U.S. Olympian Nick Symmonds races for the first time in 10 months.
It will be difficult to top the 12 world-leading marks set at the meet in Doha, Qatar, last week but there’s plenty to look forward to at the next stop on the IAAF Diamond League circuit, in Shanghai tomorrow.
With about 10 weeks remaining until the start of the 2016 U.S. Olympic track and field trials, American distance runners Nick Symmonds and Jenny Simpson will be among those opening their international campaigns in China. Kenya and Ethiopia will also send a strong contingent of Olympic and World Championship medalists for the longer distances.
The meet, which will be broadcast on BeIn Sports, begins at 11:55 a.m. ET.
Here is an in-depth look at what to expect in the Doha Diamond League’s most significant races and field events:
Men’s 400 meter hurdles
Kenya’s Nicholas Bett, who won gold at last year’s world championships, comes down from running a 50.0 at altitude in Kenya. Americans Bershawn Jackson (47.30 PB), Michael Tinsley (47.70 PB) and Kerron Clement (50.17) will get their first look at Bett.
Women’s 1,500 meters
U.S. star Jenny Simpson will face international talent for the first time this outdoor season after opening her 2016 campaign with a 4:06 win at the Drake Relays over some strong American runners.
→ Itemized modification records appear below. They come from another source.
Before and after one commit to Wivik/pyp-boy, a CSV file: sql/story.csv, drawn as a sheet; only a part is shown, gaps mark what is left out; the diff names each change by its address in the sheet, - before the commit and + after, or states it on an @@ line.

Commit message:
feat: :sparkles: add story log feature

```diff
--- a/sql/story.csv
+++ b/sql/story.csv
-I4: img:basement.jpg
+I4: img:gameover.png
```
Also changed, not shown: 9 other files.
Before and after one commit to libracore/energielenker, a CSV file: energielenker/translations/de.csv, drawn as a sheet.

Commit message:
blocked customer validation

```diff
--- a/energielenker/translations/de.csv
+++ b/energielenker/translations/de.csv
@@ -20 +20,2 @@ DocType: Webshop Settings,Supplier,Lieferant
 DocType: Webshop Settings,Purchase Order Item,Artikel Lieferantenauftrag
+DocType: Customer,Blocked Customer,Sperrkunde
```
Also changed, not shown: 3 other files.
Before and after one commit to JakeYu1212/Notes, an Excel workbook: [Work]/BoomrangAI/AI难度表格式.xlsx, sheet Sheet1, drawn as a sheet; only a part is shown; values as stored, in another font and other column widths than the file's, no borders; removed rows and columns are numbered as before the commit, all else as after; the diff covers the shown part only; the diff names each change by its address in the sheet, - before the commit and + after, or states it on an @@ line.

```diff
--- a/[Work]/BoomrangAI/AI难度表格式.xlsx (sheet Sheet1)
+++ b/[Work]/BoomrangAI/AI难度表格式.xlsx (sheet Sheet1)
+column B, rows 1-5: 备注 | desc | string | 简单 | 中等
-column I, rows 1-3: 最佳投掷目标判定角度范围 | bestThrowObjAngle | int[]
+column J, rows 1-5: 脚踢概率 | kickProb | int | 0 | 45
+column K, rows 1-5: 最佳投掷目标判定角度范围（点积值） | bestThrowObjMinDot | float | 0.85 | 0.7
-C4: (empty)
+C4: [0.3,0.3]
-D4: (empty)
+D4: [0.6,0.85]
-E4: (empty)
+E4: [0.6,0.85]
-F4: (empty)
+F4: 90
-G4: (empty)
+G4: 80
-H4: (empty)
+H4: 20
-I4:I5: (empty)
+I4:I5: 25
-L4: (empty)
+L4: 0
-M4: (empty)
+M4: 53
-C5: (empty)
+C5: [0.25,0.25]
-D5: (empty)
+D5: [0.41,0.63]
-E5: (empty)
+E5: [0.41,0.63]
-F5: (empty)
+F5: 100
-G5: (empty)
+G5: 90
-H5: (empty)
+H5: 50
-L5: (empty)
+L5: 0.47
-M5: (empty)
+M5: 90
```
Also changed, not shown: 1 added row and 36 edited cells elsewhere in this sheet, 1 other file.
The 2011 world champion and 2013 silver medalist did not medal at last year’s world championships after losing her shoe, but lowered her personal best during the season to 3:57.22. Her top challengers at Shanghai will include Kenya’s Helen Obiri (3:57.05) and Ethiopia’s Dawit Seyum (3:59.53).
Watch last year's world championship final:
Men’s 100 meters
World championship silver medalist Justin Gatlin of the U.S. (9.74 PB) is the favorite, although his times of 9.90 and 10.02 to start the season have not been especially impressive—at least compared to his first two races in 2015, which produced a 9.74 and a 9.75. With Gatlin’s focus on redeeming himself at the Olympics after losing to Bolt, this may be one of the few occasions for someone like compatriot Michael Rodgers (9.85 PB) to beat him. Gatlin has not lost a Diamond League meet since September 2013.
Women’s 400 meters
Allyson Felix (49.26 PB) will be seeking to win both the 200 and 400 in Rio, a golden double that has not been accomplished since Michael Johnson turned the trick in 1996. Shaunae Miller of the Bahamas may be one her biggest threats in the 400. Miller ran 49.69 to open her season, at time close to her personal best of 49.67. It’s early and she is in good form. Meanwhile, Felix is recovering from an ankle injury.
Men’s 800 meters
World record holder David Rudisha of Kenya will be opening his outdoor season in Shanghai, and it will interesting to watch what type of race he seeks to engineer early in the season. He set the world record of 1:40.91 at the London Olympics and then won last year’s world title in a tactical race that went out in 54.17 and closed in 51.67 for the second lap. American Nick Symmonds opens his season sporting some new ink on his shoulder.
Women’s 3,000 meter steeplechase
There are nine Kenyans and three Ethiopians in this field but none of them was a medalist at last summer’s world championships. Ethiopia’s Sofia Assefa holds the fastest personal best of the field in 9:09.00 and finished fourth at last year’s world championships.
Women’s 200 meters
Jamaica’s Shelly-Ann Fraser-Pryce has been beatable this season. She lost her season opener as she ran 23.24 in Kingston and she was a part of the Jamaican relay that fell to the U.S. at the Penn Relays. She was holding and icing her left foot after the latter race. On Thursday morning, she announced her withdrawal from the field, which leaves fans with an OK field.
Men’s 5,000 meters
Olympic and world champion Mo Farah is hard at work in Park City, Utah, with the rest of the Nike Oregon Project so we may have to wait until the Prefontaine Classic to see him. This race features four men who have run under 12:50 for 5,000. There are nine Ethiopians and four Kenyans in the field, so fans may be treated to a fast time as they round into shape for their respective trials. It will be particularly exciting to see how Ethiopia’s young guns 22-year-old Hagos Gebriwhet (12:47.52 PB) and 18-year-old Yomif Kejelcha (12:53.98 PB) fare in this company.
Men’s 110-meter hurdles
Omar McLeod (12.97 PB) is on a tear in 2016 and may soon be the favorite for gold in Rio. In April the former Arkansas Razorback from Jamaica uncorked a 9.99 100 meters to become the first athlete to go sub-10.00 for the 100 and sub-13.00 for the 110-meter hurdles. He has won his first two hurdles races, at the Drake Relays and Doha Diamond League. Americans Aries Merritt (13.37 SB, 12.80 PB & WR), still making his comeback from a kidney transplant, and 2013 world champion David Oliver (13.16 SB, 12.89 PB) will continue to push McLeod.